> Data supplied
***

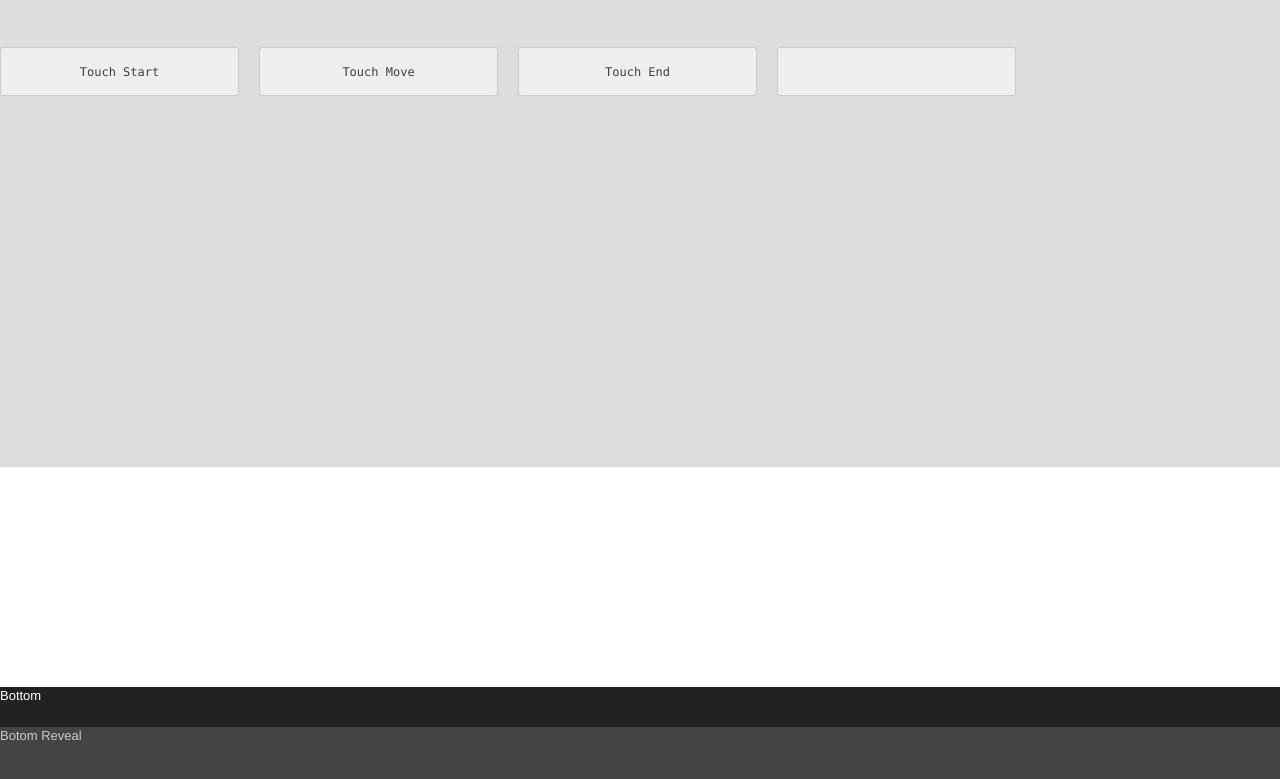
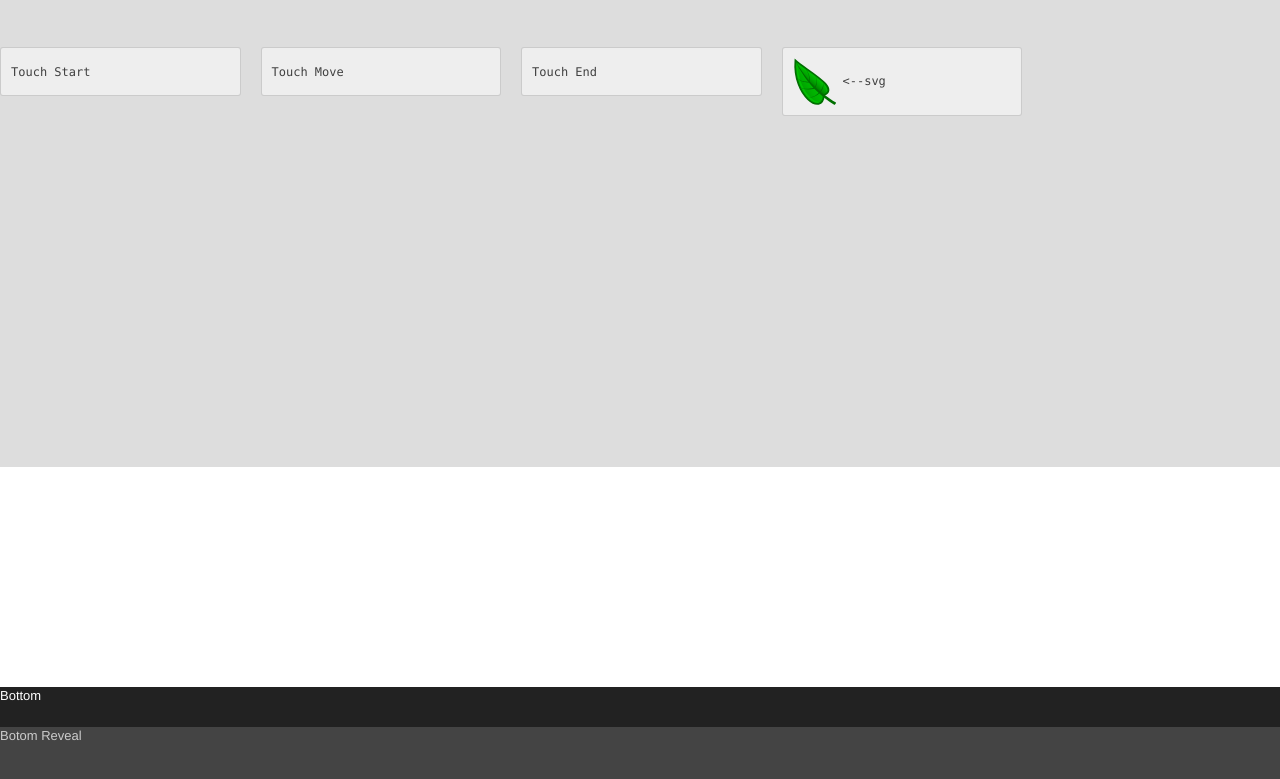
Before and after one commit to daneroo/touchmove, a plain HTML site: page index.html in a window 1280 px wide. Shown: the part 73-852 px from the top of the page. Drawn offline with nearby package versions, Linux system fonts and the light colour scheme.

Commit message:
added simple svg leaf

```diff
--- a/css/playlink.css
+++ b/css/playlink.css
@@ -37,7 +37,9 @@
     border-radius: 3px 3px 3px 3px;
     line-height: 30px;
     min-height: 30px;
-    text-align: center;
+/*    text-align: center;*/
+    margin-left: 20px;
+    padding-left:10px;
 }
 
 .bottombar {
--- a/index.html
+++ b/index.html
@@ -47,7 +47,7 @@
         <pre class="span4" id="touchstart">Touch Start</pre>
         <pre class="span4" id="touchmove">Touch Move</pre>
         <pre class="span4" id="touchend">Touch End</pre>
-        <pre class="span4" id="log"></pre>
+        <pre class="span4" id="log"><img src="img/leaf.svg" width="50px">&lt;--svg</pre>
       </div>
     </div>
     <div class='bottombar'>
```
Also changed, not shown: img/leaf.svg (added).
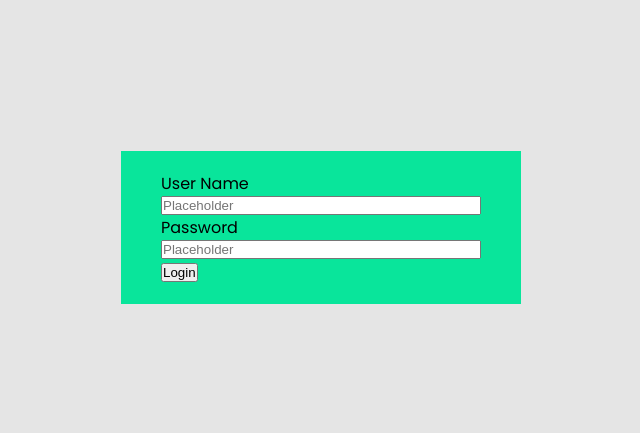
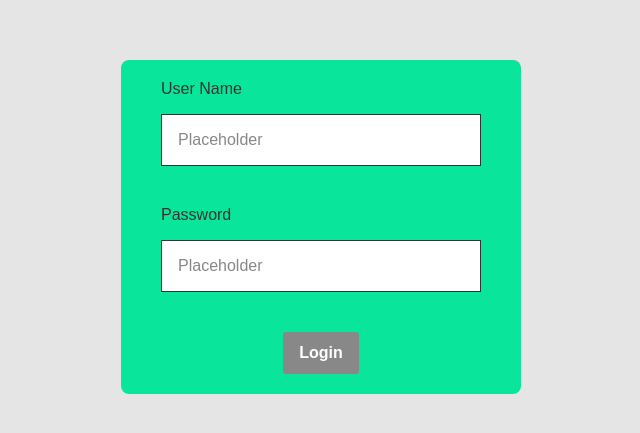
Before and after one commit to inzsenyor/Login-design-projekt, a plain HTML site: page index.html in a window 1280 px wide. Shown: the part 173-606 px from the top of the page, without its empty margins (319-959 px from the left). Drawn offline with Linux system fonts and the light colour scheme.

Commit message:
js kész css átdolgozva

```diff
--- /dev/null
+++ b/app.js
@@ -0,0 +1,12 @@
+const userName = document.querySelector('#username');
+const form = document.querySelector('.form');
+
+form.addEventListener('submit', (e) => {
+  e.preventDefault();
+  if (userName.value === '') {
+    alert('Nem írtál be usernevet');
+  }
+
+  alert(userName.value);
+  userName.value = '';
+});
--- a/index.html
+++ b/index.html
@@ -23,5 +23,6 @@
         </form>
       </div>
     </div>
+    <script src="app.js"></script>
   </body>
 </html>
--- a/style.css
+++ b/style.css
@@ -1,5 +1,3 @@
-@import url('https://fonts.googleapis.com/css2?family=Poppins:wght@400;500;700&display=swap');
-
 :root {
   --clr--background: #e5e5e5;
   --clr--formbg: #09e59b;
@@ -11,6 +9,7 @@
 * {
   margin: 0;
   padding: 0;
+  -webkit-box-sizing: border-box;
   box-sizing: border-box;
 }
 
@@ -21,18 +20,101 @@ body {
 .container {
   background-color: var(--clr--background);
   height: 100vh;
+  display: -webkit-box;
+  display: -ms-flexbox;
   display: flex;
+  -webkit-box-pack: center;
+  -ms-flex-pack: center;
   justify-content: center;
+  -webkit-box-align: center;
+  -ms-flex-align: center;
   align-items: center;
+  padding: 0 1rem;
 }
 
 .form__container {
   background-color: var(--clr--formbg);
   padding: 1.25rem 2.5rem;
   width: 25rem;
+  border-radius: 8px;
 }
 
 .input__group {
+  display: -webkit-box;
+  display: -ms-flexbox;
   display: flex;
+  -webkit-box-orient: vertical;
+  -webkit-box-direction: normal;
+  -ms-flex-direction: column;
   flex-direction: column;
+  margin-bottom: 2.5rem;
 }
+
+.input__group label {
+  display: inline-block;
+  margin-bottom: 1rem;
+  font-weight: 500;
+  color: var(--clr-darkgrey);
+}
+
+.input__group input {
+  -webkit-appearance: none;
+  outline: none;
+  padding: 1rem;
+  font-size: 1rem;
+  border: 1px solid var(--clr-darkgrey);
+}
+
+.input__group input:focus {
+  border: 1px solid red;
+}
+
+.input__group input::-webkit-input-placeholder {
+  font-size: 1rem;
+  color: var(--clr--lightgrey);
+}
+
+.input__group input::-moz-placeholder {
+  font-size: 1rem;
+  color: var(--clr--lightgrey);
+}
+
+.input__group input:-ms-input-placeholder {
+  font-size: 1rem;
+  color: var(--clr--lightgrey);
+}
+
+.input__group input::-ms-input-placeholder {
+  font-size: 1rem;
+  color: var(--clr--lightgrey);
+}
+
+.input__group input::placeholder {
+  font-size: 1rem;
+  color: var(--clr--lightgrey);
+}
+
+.btn {
+  display: block;
+  padding: 0.75rem 1rem;
+  background-color: var(--clr--lightgrey);
+  border: none;
+  border-radius: 3px;
+  color: white;
+  font-family: inherit;
+  font-weight: 700;
+  font-size: 1rem;
+  margin: auto;
+  -webkit-transition: -webkit-transform 0.1s ease-in-out;
+  transition: -webkit-transform 0.1s ease-in-out;
+  -o-transition: transform 0.1s ease-in-out;
+  transition: transform 0.1s ease-in-out;
+  transition: transform 0.1s ease-in-out, -webkit-transform 0.1s ease-in-out;
+}
+
+.btn:hover {
+  -webkit-transform: scale(1.05);
+  -ms-transform: scale(1.05);
+  transform: scale(1.05);
+  cursor: pointer;
+}
```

***

> Directions for this task
Output all the entries above verbatim, please. No images.

> Exercise response
Before and after one commit to daneroo/touchmove, a plain HTML site: page index.html in a window 1280 px wide. Shown: the part 73-852 px from the top of the page. Drawn offline with nearby package versions, Linux system fonts and the light colour scheme.

Commit message:
added simple svg leaf

```diff
--- a/css/playlink.css
+++ b/css/playlink.css
@@ -37,7 +37,9 @@
     border-radius: 3px 3px 3px 3px;
     line-height: 30px;
     min-height: 30px;
-    text-align: center;
+/*    text-align: center;*/
+    margin-left: 20px;
+    padding-left:10px;
 }
 
 .bottombar {
--- a/index.html
+++ b/index.html
@@ -47,7 +47,7 @@
         <pre class="span4" id="touchstart">Touch Start</pre>
         <pre class="span4" id="touchmove">Touch Move</pre>
         <pre class="span4" id="touchend">Touch End</pre>
-        <pre class="span4" id="log"></pre>
+        <pre class="span4" id="log"><img src="img/leaf.svg" width="50px">&lt;--svg</pre>
       </div>
     </div>
     <div class='bottombar'>
```
Also changed, not shown: img/leaf.svg (added).
Before and after one commit to inzsenyor/Login-design-projekt, a plain HTML site: page index.html in a window 1280 px wide. Shown: the part 173-606 px from the top of the page, without its empty margins (319-959 px from the left). Drawn offline with Linux system fonts and the light colour scheme.

Commit message:
js kész css átdolgozva

```diff
--- /dev/null
+++ b/app.js
@@ -0,0 +1,12 @@
+const userName = document.querySelector('#username');
+const form = document.querySelector('.form');
+
+form.addEventListener('submit', (e) => {
+  e.preventDefault();
+  if (userName.value === '') {
+    alert('Nem írtál be usernevet');
+  }
+
+  alert(userName.value);
+  userName.value = '';
+});
--- a/index.html
+++ b/index.html
@@ -23,5 +23,6 @@
         </form>
       </div>
     </div>
+    <script src="app.js"></script>
   </body>
 </html>
--- a/style.css
+++ b/style.css
@@ -1,5 +1,3 @@
-@import url('https://fonts.googleapis.com/css2?family=Poppins:wght@400;500;700&display=swap');
-
 :root {
   --clr--background: #e5e5e5;
   --clr--formbg: #09e59b;
@@ -11,6 +9,7 @@
 * {
   margin: 0;
   padding: 0;
+  -webkit-box-sizing: border-box;
   box-sizing: border-box;
 }
 
@@ -21,18 +20,101 @@ body {
 .container {
   background-color: var(--clr--background);
   height: 100vh;
+  display: -webkit-box;
+  display: -ms-flexbox;
   display: flex;
+  -webkit-box-pack: center;
+  -ms-flex-pack: center;
   justify-content: center;
+  -webkit-box-align: center;
+  -ms-flex-align: center;
   align-items: center;
+  padding: 0 1rem;
 }
 
 .form__container {
   background-color: var(--clr--formbg);
   padding: 1.25rem 2.5rem;
   width: 25rem;
+  border-radius: 8px;
 }
 
 .input__group {
+  display: -webkit-box;
+  display: -ms-flexbox;
   display: flex;
+  -webkit-box-orient: vertical;
+  -webkit-box-direction: normal;
+  -ms-flex-direction: column;
   flex-direction: column;
+  margin-bottom: 2.5rem;
 }
+
+.input__group label {
+  display: inline-block;
+  margin-bottom: 1rem;
+  font-weight: 500;
+  color: var(--clr-darkgrey);
+}
+
+.input__group input {
+  -webkit-appearance: none;
+  outline: none;
+  padding: 1rem;
+  font-size: 1rem;
+  border: 1px solid var(--clr-darkgrey);
+}
+
+.input__group input:focus {
+  border: 1px solid red;
+}
+
+.input__group input::-webkit-input-placeholder {
+  font-size: 1rem;
+  color: var(--clr--lightgrey);
+}
+
+.input__group input::-moz-placeholder {
+  font-size: 1rem;
+  color: var(--clr--lightgrey);
+}
+
+.input__group input:-ms-input-placeholder {
+  font-size: 1rem;
+  color: var(--clr--lightgrey);
+}
+
+.input__group input::-ms-input-placeholder {
+  font-size: 1rem;
+  color: var(--clr--lightgrey);
+}
+
+.input__group input::placeholder {
+  font-size: 1rem;
+  color: var(--clr--lightgrey);
+}
+
+.btn {
+  display: block;
+  padding: 0.75rem 1rem;
+  background-color: var(--clr--lightgrey);
+  border: none;
+  border-radius: 3px;
+  color: white;
+  font-family: inherit;
+  font-weight: 700;
+  font-size: 1rem;
+  margin: auto;
+  -webkit-transition: -webkit-transform 0.1s ease-in-out;
+  transition: -webkit-transform 0.1s ease-in-out;
+  -o-transition: transform 0.1s ease-in-out;
+  transition: transform 0.1s ease-in-out;
+  transition: transform 0.1s ease-in-out, -webkit-transform 0.1s ease-in-out;
+}
+
+.btn:hover {
+  -webkit-transform: scale(1.05);
+  -ms-transform: scale(1.05);
+  transform: scale(1.05);
+  cursor: pointer;
+}
```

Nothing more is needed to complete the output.